You’ll save money.
That’s the prime reason many people purchase these popular discount booklets. On my recent trip to Chicago, a CityPASS booklet was $98. If I had purchased entrance fees separately, I would have spent $207.95.
I could save 53 percent on entrance fees to five attractions per person. My husband and I could use that $200+ in savings to go out to dinner. Or maybe even do a little shopping on the Miracle Mile.
“This tomato tart means a lot to me. This is my mother – this dish takes me home,” said Executive Chef Will Herrington as he set down yet another of our multi-course Southern-themed dinner at the new Kitchen 320. Home isn’t too far away for this talented chef, who is from south Georgia and is now heating up the kitchen with dishes from his childhood at the signature restaurant for B Historic Hotel in Savannah, Georgia.
The tomato tart with Vidalia onion and crust flakier than a southern debutante was the best I’d ever had, which was followed by delicious Georgia white shrimp, sweet tea chicken wings and skirt steak. (“This dish is my daddy and me cooking outside together.”)
Breakfast dishes define decadence with items like pecan-crusted French toast, country ham pancakes and eggs Benedict served on a buttermilk biscuit with tomato jam and blueberries.
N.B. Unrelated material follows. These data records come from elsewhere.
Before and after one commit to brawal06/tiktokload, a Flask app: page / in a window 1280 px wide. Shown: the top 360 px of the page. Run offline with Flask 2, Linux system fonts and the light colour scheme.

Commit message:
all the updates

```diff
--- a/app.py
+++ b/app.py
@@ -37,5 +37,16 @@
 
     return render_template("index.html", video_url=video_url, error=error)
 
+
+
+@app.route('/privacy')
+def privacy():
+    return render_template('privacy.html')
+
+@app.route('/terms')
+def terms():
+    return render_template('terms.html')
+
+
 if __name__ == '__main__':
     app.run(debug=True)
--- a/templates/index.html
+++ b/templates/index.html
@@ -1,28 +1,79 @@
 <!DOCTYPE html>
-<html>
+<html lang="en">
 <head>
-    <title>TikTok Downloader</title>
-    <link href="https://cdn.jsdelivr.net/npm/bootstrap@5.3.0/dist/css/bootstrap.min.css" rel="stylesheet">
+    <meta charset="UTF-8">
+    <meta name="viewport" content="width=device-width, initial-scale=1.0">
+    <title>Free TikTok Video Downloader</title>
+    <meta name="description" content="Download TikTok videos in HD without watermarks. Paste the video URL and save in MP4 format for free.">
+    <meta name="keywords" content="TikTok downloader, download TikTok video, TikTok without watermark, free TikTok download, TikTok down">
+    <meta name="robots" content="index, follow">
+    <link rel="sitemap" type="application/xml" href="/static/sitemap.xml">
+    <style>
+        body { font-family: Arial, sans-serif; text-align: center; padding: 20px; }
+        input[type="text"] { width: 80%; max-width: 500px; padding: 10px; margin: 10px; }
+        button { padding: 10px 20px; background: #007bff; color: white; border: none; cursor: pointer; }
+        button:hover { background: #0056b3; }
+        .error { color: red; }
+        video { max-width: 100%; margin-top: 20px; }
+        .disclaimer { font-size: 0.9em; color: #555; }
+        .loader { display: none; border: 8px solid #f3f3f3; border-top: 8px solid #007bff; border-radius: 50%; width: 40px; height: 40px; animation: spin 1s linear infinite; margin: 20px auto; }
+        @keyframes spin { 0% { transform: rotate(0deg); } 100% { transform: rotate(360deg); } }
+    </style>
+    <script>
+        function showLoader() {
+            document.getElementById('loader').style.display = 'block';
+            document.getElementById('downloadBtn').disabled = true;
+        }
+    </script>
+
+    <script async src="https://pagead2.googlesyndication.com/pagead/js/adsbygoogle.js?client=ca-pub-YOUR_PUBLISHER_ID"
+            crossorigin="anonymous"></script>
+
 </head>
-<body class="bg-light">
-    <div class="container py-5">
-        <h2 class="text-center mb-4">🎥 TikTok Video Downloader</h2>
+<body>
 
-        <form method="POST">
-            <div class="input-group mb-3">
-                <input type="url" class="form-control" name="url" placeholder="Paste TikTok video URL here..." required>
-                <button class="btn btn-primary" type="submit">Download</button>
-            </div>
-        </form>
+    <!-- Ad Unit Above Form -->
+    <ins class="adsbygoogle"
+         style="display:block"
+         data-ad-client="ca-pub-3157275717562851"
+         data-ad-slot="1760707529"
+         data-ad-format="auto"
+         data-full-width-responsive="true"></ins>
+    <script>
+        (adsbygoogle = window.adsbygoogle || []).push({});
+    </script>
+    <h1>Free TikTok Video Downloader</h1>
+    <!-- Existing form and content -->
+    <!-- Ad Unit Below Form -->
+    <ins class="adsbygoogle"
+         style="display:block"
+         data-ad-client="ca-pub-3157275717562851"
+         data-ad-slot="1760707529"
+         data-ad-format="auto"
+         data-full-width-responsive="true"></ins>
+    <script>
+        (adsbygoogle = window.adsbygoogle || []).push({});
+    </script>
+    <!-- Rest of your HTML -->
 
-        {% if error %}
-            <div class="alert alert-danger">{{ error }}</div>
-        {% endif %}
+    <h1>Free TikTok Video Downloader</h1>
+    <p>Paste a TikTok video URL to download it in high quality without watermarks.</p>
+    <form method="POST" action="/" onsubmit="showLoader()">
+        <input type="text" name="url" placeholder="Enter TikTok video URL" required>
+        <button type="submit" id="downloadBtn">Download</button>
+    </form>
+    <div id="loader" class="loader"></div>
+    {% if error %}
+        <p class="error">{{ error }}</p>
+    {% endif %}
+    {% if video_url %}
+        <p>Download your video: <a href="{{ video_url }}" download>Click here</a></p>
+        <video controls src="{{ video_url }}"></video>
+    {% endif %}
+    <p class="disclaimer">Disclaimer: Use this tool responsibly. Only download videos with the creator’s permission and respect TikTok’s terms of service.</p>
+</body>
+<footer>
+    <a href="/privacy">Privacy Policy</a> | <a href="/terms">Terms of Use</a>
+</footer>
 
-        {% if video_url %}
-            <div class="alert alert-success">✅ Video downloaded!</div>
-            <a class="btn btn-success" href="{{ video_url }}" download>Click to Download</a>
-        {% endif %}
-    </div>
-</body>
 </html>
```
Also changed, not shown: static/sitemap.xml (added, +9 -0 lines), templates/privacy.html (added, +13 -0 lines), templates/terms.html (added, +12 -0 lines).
Every dish I had here was memorably delicious, made even more special when served with the passion of the chef behind it all.
On my first trip to San Francisco we attended “Beach Blanket Babylon.” I never forgot how funny it was.
Fast forward almost 30 years, and this popular musical revue is going strong, and while songs and topics have changed with the times, it’s still spill-your-drink funny.
The script constantly changes to incorporate new pop culture references with appearances by characters playing Oprah, Donald Trump, Caitlyn Jenner, Princess Leia and Kim Kardashian with her Champagne-glass-balancing derriere.
The fast-paced production includes more costume changes than a Beyonce concert, towering hats bigger than my first dorm room and talented performers belting out hilarious lyrics to toe-tapping songs. You’ll leave feeling happier about life. And coveting that Chiquita banana hat. Or maybe that was just me.
“Just jump away from the platform and lower yourself slowly into the cave,” the guide said. Like that’s the easiest thing in the world. Caves kind of creep me out in the first place, so I was all on board with the slow part. But that meant I was entirely relying on my upper body strength, against my personal policy.
Harnessed and hardhatted, our group was at the start of a tour of the Cenote Maya Park in Cancun, led by Alltournative Tours. I held my breath, jumped and was thrilled to find myself not plunging into the dark cave below. I slowly let out the rope that took me gently down.
After that the rest of the afternoon was the type of adventure I could handle. We floated through the cool waters in the cenote, a sinkhole formed when limestone collapses to expose groundwater. We ducked under spectacular stalactite formations, lit up with the lamp of our guide Riaz. At one point, we stopped to gather around on a rock to witness a shaman perform an authentic Maya ceremony.
We went from below ground to far above the trees when we climbed towers to zipline through the forest, much easier for me than rappelling into a cave. Our day concluded with a delicious traditional Mexican lunch of soup, chicken, beans and empanadas.